Murky waters

Another key environmental consideration for companies operating in these sectors is how their operations affect our water sources. According to the World Resources Institute (WRI), we face a 56% shortfall of clean water supply by 2030 globally, a figure previously estimated at 40%. This frightening figure emphasises the need for corporate organisations to take full responsibility for industrial waste and how they treat it.

The World Bank has even gone as far as to warn that we face an “invisible” crisis of water pollution that is impacting both communities and economies. It is concerning that around the world, 80% of municipal and industrial wastewater is returned untreated, and in the United States, 50% of rivers are polluted.

Perhaps progress is being made, but is it enough? According to a report published in October 2023 by the UK government’s Environment Agency, there were fewer serious water pollution incidents in the UK in 2022 than in the previous year, but it warned that the number remains “unacceptably high“.

The government also announced around this time that it would be removing the current £250,000 limit on fines that can be issued to companies deemed to be polluting our waters. These changes would effectively open the door to environmental regulators to impose record-breaking fines.

In March 2024, it was reported that more than 80% of the fines dished out by the Environment Agency through prosecutions and other enforcement actions were levied at the water sector in 2022. That is despite water and wastewater firms being responsible for just 9% of serious pollution incidents, according to Utility Week’s analysis of government figures.

As well as the moral duty to do the right thing, to protect the public and wildlife, and the reputational benefits, there is a financial incentive for companies to review how they treat water that goes beyond avoiding fines. The CDP, a not-for-profit charity that runs the global disclosure system for investors, companies, cities, states and regions to manage their environmental impact, believes that water-related risk has a combined business value of US$425 billion, based on 2019 data.

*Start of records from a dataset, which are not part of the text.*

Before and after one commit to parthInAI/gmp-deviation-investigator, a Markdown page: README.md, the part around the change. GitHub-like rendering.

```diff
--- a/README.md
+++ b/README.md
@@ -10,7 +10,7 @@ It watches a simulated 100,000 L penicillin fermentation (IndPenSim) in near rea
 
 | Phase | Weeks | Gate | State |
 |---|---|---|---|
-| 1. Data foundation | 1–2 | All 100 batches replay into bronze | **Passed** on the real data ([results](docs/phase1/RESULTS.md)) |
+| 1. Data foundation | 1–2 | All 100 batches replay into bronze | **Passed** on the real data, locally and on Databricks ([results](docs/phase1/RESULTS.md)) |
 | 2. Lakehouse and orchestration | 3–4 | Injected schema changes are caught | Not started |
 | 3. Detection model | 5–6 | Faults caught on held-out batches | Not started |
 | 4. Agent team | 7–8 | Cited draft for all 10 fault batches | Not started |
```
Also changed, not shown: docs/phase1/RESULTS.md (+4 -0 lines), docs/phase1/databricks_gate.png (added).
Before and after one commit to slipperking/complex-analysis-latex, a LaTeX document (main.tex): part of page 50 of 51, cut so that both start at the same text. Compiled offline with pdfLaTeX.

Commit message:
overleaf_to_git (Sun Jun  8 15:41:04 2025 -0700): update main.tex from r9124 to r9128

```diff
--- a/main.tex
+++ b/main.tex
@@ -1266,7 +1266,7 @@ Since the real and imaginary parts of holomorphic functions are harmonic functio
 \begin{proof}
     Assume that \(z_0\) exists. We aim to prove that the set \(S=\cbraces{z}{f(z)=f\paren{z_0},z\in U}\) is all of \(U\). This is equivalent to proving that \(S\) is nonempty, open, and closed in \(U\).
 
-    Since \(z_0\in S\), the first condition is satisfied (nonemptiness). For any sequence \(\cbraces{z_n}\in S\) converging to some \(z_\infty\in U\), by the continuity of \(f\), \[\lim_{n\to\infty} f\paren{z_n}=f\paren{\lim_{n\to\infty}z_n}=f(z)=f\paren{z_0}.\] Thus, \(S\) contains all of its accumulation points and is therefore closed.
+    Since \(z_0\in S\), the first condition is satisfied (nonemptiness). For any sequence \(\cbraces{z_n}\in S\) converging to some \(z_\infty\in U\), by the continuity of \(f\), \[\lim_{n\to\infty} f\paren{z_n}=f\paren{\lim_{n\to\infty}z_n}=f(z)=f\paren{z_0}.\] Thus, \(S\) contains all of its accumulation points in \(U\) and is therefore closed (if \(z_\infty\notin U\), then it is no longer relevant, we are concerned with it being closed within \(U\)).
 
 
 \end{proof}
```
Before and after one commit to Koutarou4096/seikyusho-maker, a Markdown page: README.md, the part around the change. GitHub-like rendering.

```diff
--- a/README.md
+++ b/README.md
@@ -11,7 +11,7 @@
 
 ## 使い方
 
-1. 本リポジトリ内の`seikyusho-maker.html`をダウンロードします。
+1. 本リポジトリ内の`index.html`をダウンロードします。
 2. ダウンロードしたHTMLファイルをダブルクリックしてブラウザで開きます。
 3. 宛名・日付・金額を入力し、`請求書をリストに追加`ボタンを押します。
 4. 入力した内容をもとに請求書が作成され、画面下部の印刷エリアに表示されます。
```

However, the CDP also suggests that for companies who recognise the value in investing in ESG and monitoring their environmental impact, companies could secure $340 billion in water-related business opportunities if they take urgent measures to protect water bodies. There is therefore a financial benefit in companies working in these sectors to recognise their environmental impact, and build solutions into an ESG strategy to operate better for people and the planet, as well as the bottom-line.

The innovation combating water pollution

FYLD works with large water utilities in the UK and across the U.S. to increase productivity, enhance safety and reduce the environmental impact of operations.

A long-standing FYLD customer, Morrison Water Services (MWS), integrated the FYLD platform into its operations and it has transformed the way that projects are planned and monitored, allowing managers to benefit from real-time data on productivity and risk reporting.

Working on a recent water maintenance project in partnership with Yorkshire Water, MWS used FYLD to significantly reduce delays by providing the contractor with up-to-date and accurate survey video from the site. As a result, both MWS and Yorkshire Water have seen a decrease in job aborts, an increase in productivity, and leakages were reduced by 35% at just 8% of the usual outlay it costs to prevent leaks. 

Companies using the FYLD platform benefit from proactive alerts and job blocker updates, which include warnings about pollution levels. As the alerts include evidence of what’s happening in real time, it allows managers to take immediate action to mitigate any adverse impact on the environment and protect the business from any wrongdoing.

It is clear to see; these digital tools empower companies to stay one step ahead of pollution, allowing them to avoid fines, reputational damage and comply with their ESG principles allowing for long-term business growth.